WORK INSTRUCTIONS — Among the records below, find each line containing the word "shadow" and copy it.

GIVEN INFORMATION —
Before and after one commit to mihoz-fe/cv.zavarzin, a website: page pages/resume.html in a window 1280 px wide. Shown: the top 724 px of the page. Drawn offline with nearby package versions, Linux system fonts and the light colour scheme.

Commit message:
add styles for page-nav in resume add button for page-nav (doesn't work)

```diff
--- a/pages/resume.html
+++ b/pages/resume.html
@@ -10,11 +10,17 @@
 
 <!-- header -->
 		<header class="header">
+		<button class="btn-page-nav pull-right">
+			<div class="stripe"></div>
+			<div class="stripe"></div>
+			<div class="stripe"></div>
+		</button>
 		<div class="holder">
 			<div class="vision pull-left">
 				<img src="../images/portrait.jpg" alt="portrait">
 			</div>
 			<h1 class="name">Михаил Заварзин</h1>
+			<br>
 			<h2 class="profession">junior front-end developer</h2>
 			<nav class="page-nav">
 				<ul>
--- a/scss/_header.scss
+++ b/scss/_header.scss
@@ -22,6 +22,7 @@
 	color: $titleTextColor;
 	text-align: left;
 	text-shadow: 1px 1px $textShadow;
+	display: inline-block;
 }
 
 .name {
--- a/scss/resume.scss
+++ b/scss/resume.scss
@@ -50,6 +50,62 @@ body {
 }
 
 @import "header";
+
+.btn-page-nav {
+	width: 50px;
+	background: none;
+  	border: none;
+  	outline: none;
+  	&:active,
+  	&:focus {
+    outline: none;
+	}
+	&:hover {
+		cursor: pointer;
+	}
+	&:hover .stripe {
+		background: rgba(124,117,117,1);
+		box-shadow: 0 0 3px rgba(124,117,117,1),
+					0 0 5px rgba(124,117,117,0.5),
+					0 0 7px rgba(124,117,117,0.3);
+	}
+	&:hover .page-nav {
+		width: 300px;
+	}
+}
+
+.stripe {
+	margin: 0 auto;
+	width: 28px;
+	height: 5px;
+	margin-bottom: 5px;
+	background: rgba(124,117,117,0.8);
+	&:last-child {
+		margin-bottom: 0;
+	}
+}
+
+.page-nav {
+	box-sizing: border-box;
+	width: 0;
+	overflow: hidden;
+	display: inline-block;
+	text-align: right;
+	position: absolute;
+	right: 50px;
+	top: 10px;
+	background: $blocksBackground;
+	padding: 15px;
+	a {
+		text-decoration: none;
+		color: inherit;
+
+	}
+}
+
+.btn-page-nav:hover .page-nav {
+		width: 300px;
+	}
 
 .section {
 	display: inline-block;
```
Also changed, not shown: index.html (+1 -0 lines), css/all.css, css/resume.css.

* * *

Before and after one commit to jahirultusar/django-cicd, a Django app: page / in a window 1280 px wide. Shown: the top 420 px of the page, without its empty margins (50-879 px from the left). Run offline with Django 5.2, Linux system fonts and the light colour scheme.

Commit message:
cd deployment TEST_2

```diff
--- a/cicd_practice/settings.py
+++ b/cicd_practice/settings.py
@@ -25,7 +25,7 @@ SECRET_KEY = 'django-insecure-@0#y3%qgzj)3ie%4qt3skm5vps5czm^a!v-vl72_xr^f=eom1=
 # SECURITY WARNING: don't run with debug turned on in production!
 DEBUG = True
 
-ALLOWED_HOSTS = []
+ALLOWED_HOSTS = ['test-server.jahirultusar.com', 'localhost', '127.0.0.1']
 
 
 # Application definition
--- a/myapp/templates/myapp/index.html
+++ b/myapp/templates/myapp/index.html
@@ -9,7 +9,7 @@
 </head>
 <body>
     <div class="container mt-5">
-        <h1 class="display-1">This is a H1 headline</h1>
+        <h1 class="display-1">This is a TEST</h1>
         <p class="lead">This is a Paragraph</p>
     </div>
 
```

...

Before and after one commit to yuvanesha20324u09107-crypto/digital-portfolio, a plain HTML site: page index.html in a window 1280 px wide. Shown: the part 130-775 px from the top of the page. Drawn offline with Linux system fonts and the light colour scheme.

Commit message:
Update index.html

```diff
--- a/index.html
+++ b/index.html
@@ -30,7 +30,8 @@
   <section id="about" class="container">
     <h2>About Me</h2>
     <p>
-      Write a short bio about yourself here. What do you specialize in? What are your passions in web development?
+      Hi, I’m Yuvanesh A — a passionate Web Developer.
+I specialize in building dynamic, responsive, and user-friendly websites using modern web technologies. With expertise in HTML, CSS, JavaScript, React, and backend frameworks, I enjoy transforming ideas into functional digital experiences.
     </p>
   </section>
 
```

OUTPUT —
 	text-shadow: 1px 1px $textShadow;
+		box-shadow: 0 0 3px rgba(124,117,117,1),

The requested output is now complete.